A brand is the public face of a company and as such should be treated with the utmost respect and caution. To rebrand is sometimes necessary if you have a new mission or want to diassociate yourself from something negative, however, it is not to be entered into lightly and could spell disaster if you don’t get it right. Here we take a look at some of the biggest rebrand fails of all time.
When the Sci-fi channel decided to change their logo to Syfy, they clearly hadn’t done their research. Unbeknownst to the them, syfy is a slang term for syphilis! They had just named their channel after an STD – never a good move. Their thinking was that the younger, tech-savvy viewers would text it this way so they thought they were being ‘cool’ and also that they could trademark the word Syfy but not Sci-fi. The viewers hated it, it was a marketing disaster and they ended up reverting back to the original name.
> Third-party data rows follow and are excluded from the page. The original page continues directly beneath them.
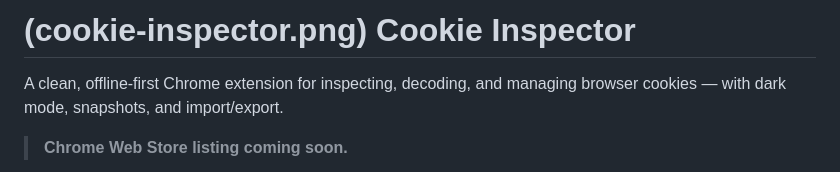
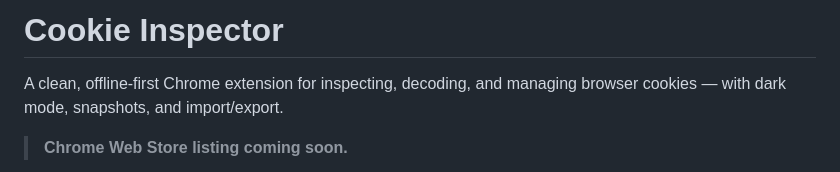
Before and after one commit to JoshuaErney/cookie_inspector, a Markdown page: README.md, the part around the change. Rendered like a GitHub page.

```diff
--- a/README.md
+++ b/README.md
@@ -1,4 +1,4 @@
-# (cookie-inspector.png) Cookie Inspector
+# Cookie Inspector
 
 A clean, offline-first Chrome extension for inspecting, decoding, and managing browser cookies — with dark mode, snapshots, and import/export.
 
```
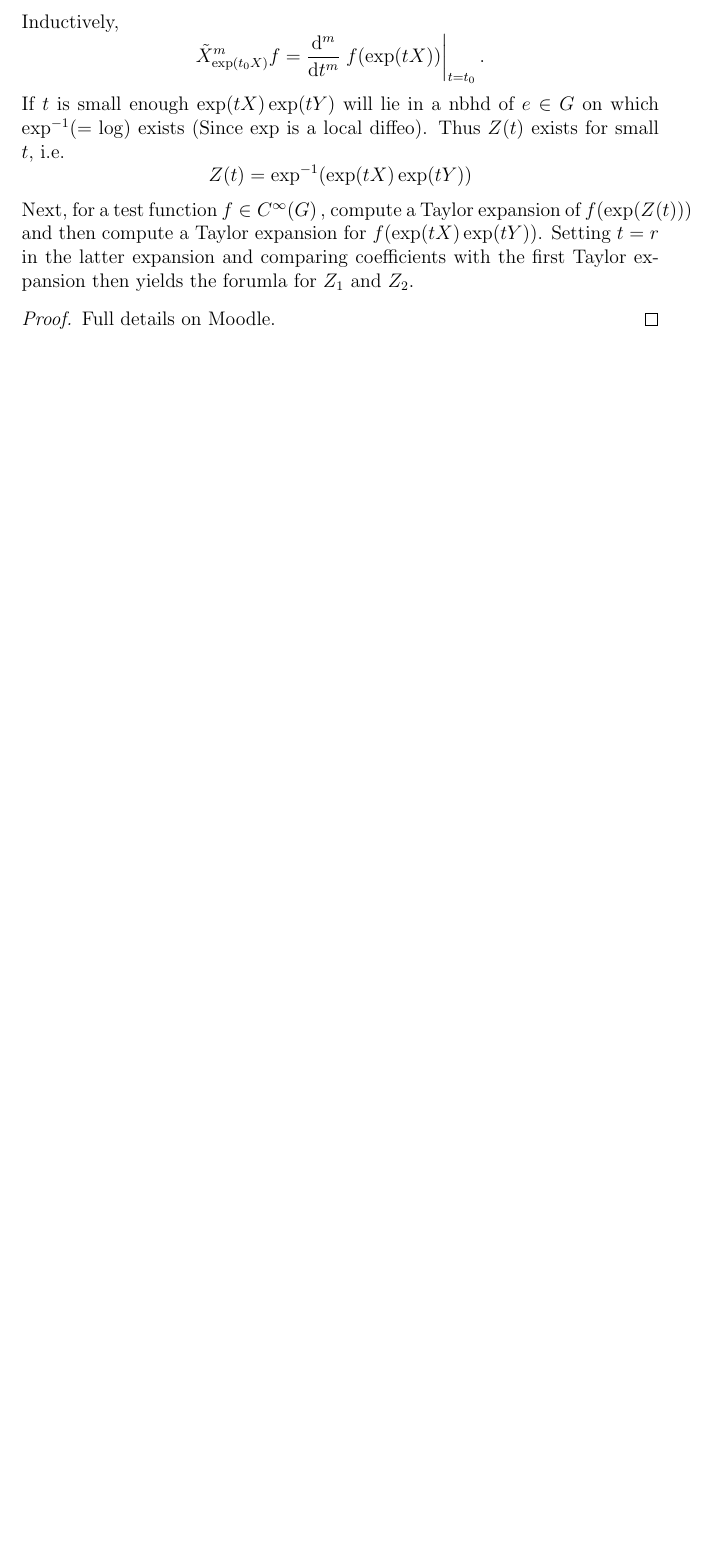
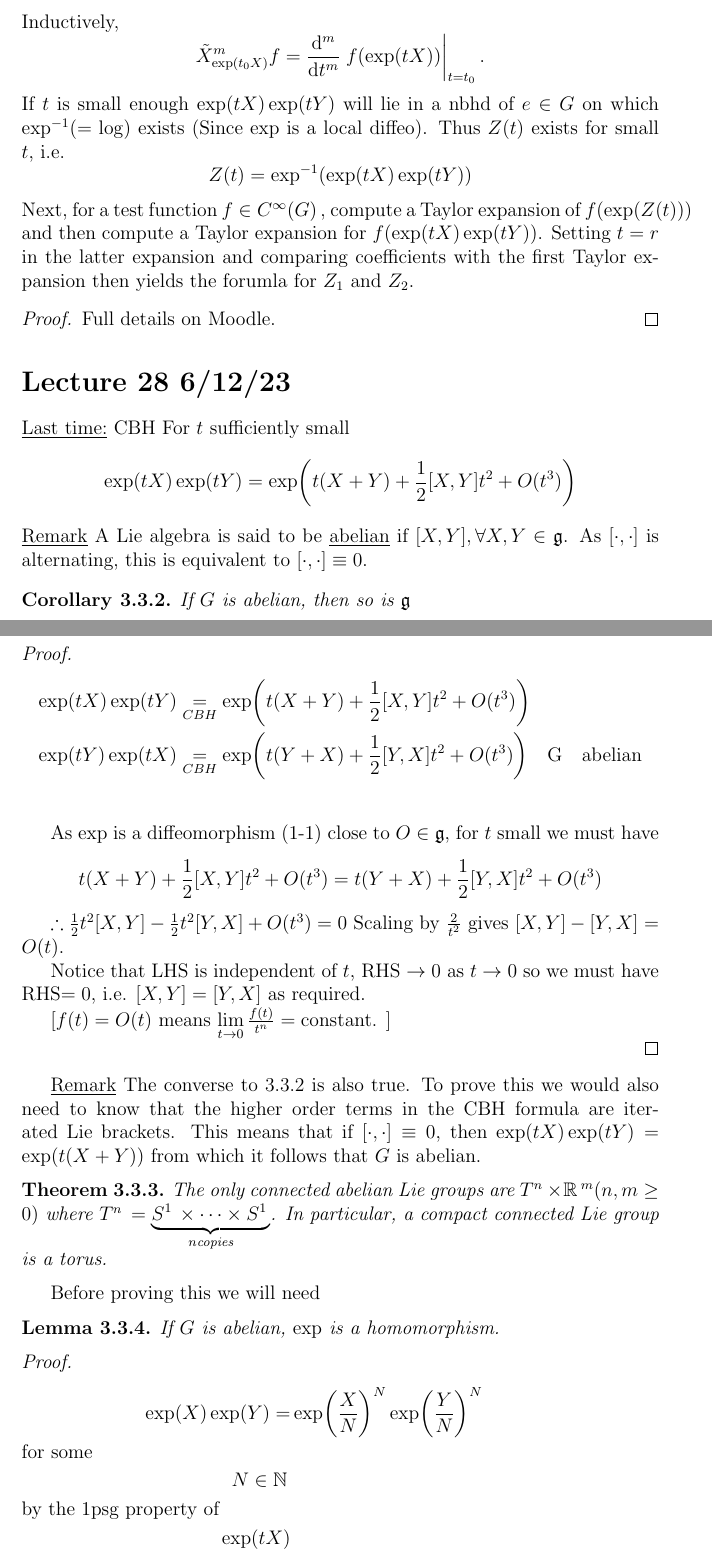
Before and after one commit to shinuito/mt543_notes, a LaTeX paper (mt543.tex): part of page 62 of 62 before the commit and two parts of pages 62 and 63 of 64 after it, the two joined at a grey line, cut so that both start at the same text, the shorter picture padded with empty space. Compiled offline with pdfLaTeX.

Commit message:
Lecture 28
forgot to add on Wednesday

```diff
--- a/mt543.tex
+++ b/mt543.tex
@@ -2514,3 +2514,49 @@ Next, for a test function $f\in \cinfn{G}$, compute a Taylor expansion of $f(\ex
 Full details on Moodle.
 \end{proof}
 
+\section{Lecture 28 6/12/23}
+\ul{Last time:} CBH For $t$ sufficiently small
+\[\exp(tX)\exp(tY)=\exp(t(X+Y)+\frac{1}{2}\comm{X}{Y}t^2+O(t^3))\]
+\ul{Remark} A Lie algebra is said to be \ul{abelian} if $\comm{X}{Y}, \forall X,Y \in \lalg$. As $\ecomm$ is alternating, this is equivalent to $\ecomm \equiv 0$.
+
+\begin{cor}
+If  $G$ is abelian, then so is \lalg
+\end{cor}
+\begin{proof}
+\begin{align*}
+\exp(tX)\exp(tY)&\underset{CBH}{=}\exp(t(X+Y)+\frac{1}{2}\comm{X}{Y}t^2+O(t^3))\\
+\exp(tY)\exp(tX)&\underset{CBH}{=}\exp(t(Y+X)+\frac{1}{2}\comm{Y}{X}t^2+O(t^3)) \qq G \text{abelian}\\
+\end{align*}
+
+As $\exp$ is a diffeomorphism (1-1) close to $O\in \lalg$, for $t$ small we must have
+\[t(X+Y)+\frac{1}{2}\comm{X}{Y}t^2+O(t^3)=t(Y+X)+\frac{1}{2}\comm{Y}{X}t^2+O(t^3)\]
+
+$\therefore \frac{1}{2}t^2\comm{X}{Y}-\frac{1}{2}t^2\comm{Y}{X}+O(t^3)=0$
+Scaling by $\frac{2}{t^2}$ gives $\comm{X}{Y}-\comm{Y}{X}=O(t)$.
+
+Notice that LHS is independent of $t$, RHS $\to 0$ as $t\to 0$ so we must have RHS$=0$, i.e. $\comm{X}{Y}=\comm{Y}{X}$ as required.
+
+[$f(t)=O(t)$ means $\lim\limits_{t\to 0}\frac{f(t)}{t^n}=\text{constant}$. ]
+
+\end{proof}
+\ul{Remark} The converse to 3.3.2 is also true. To prove this we would also need to know that the higher order terms in the CBH formula are iterated Lie brackets. This means that if $\ecomm\equiv 0$, then $\exp(tX)\exp(tY)=\exp(t(X+Y))$ from which it follows that $G$ is abelian.
+
+\begin{thm}
+The only connected abelian Lie groups are $\tor{n}\times \rR^m (n,m\geq 0)$ where $\tor{n}=\underbrace{\sph{1}\times \cdots \times \sph{1}}_{n \text{copies}}$. In particular, a compact connected Lie group is a torus.
+\end{thm}
+
+Before proving this we will need
+
+\begin{lemma}
+If $G$ is abelian, $\exp$ is a homomorphism.
+\end{lemma}
+\begin{proof}
+\begin{align*}
+\exp(X)\exp(Y)=&\exp(\frac{X}{N})^N\exp(\frac{Y}{N})^N\\
+\shortintertext{for some } N\in \nN \shortintertext{ by the 1psg property of } \exp(tX)\\
+\underset{G \text{Abelian}}{=}&\left[\exp(\frac{X}{N})\exp(\frac{Y}{N})\right]^N\\
+\shortintertext{If $N$ is big enough:}
+\underset{CBH}{=}& \left[\exp(\frac{X}{N}+\frac{Y}{N}+O(\frac{1}{N^2}))\right]^N\\
+%\underset{1psg}{=}& \left[\exp(N\left(\frac{X}{N}+\frac{Y}{N}+O(\frac{1}{N^2})))\right]\\
+%=& \left[\exp(X+Y+O(\frac{1}{N}))\right]
+\end{align*}
```
Also changed, not shown: mt543.pdf, mt543.tex (15 more changed lines).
Andersen Consulting in the US split with partners Arthur Andersen and decided to let a marketing consultant pick their new name. They ended up with Accenture which has been viewed as one of the worst rebrandings in corporate history. It is so generic and tells the customer nothing of what they do. It’s just a silly corporate, meaningless name. It cost $100 million to execute and wasn’t worth a single dime. To get your branding just right, think about contacting a Brand and Strategy Innovation Agency. For more information, visit www.lightbulbinnovation.com/.
Sometimes you just shouldn’t mess with the classics and this can definitely be said of the Olympic games. When London revealed their logo for the games in 2012 it was met with resounding disappointment. The designers wanted to jazz things up and bring the games into the modern era, thinking that it looked young and energetic. Unfortunately most people thought it was ugly, meaningless and not in keeping with the style of the games. That was $800,000 well spent then!
Mastercard was another big business name who decided to dabble with their logo and got it all wrong. They had a unique and extremely distinctive brand logo that they traded for something that looked over complicated and messy. Sometimes simplicity really does work and the new fussy logo drew so much criticism that the company decided to revert back the original logo on their credit cards and keep the new one just for business communications.
Gap also made the decision to update their brand and a new design was conceived that looked like a child had made it. Their iconic look was replaced with what they thought was a more modern look but they received so much negative feedback on social media that the decision was taken to revert back. What a waste of time, effort and company cash.
Tropicana did the same thing with a new packaging design which meant that their original, iconic look was replaced with something that didn’t stand out and looked like all other juice products. This new look wiped out all the brand’s personality and history and set them back $35 million in the process. Guess what? They soon reverted back.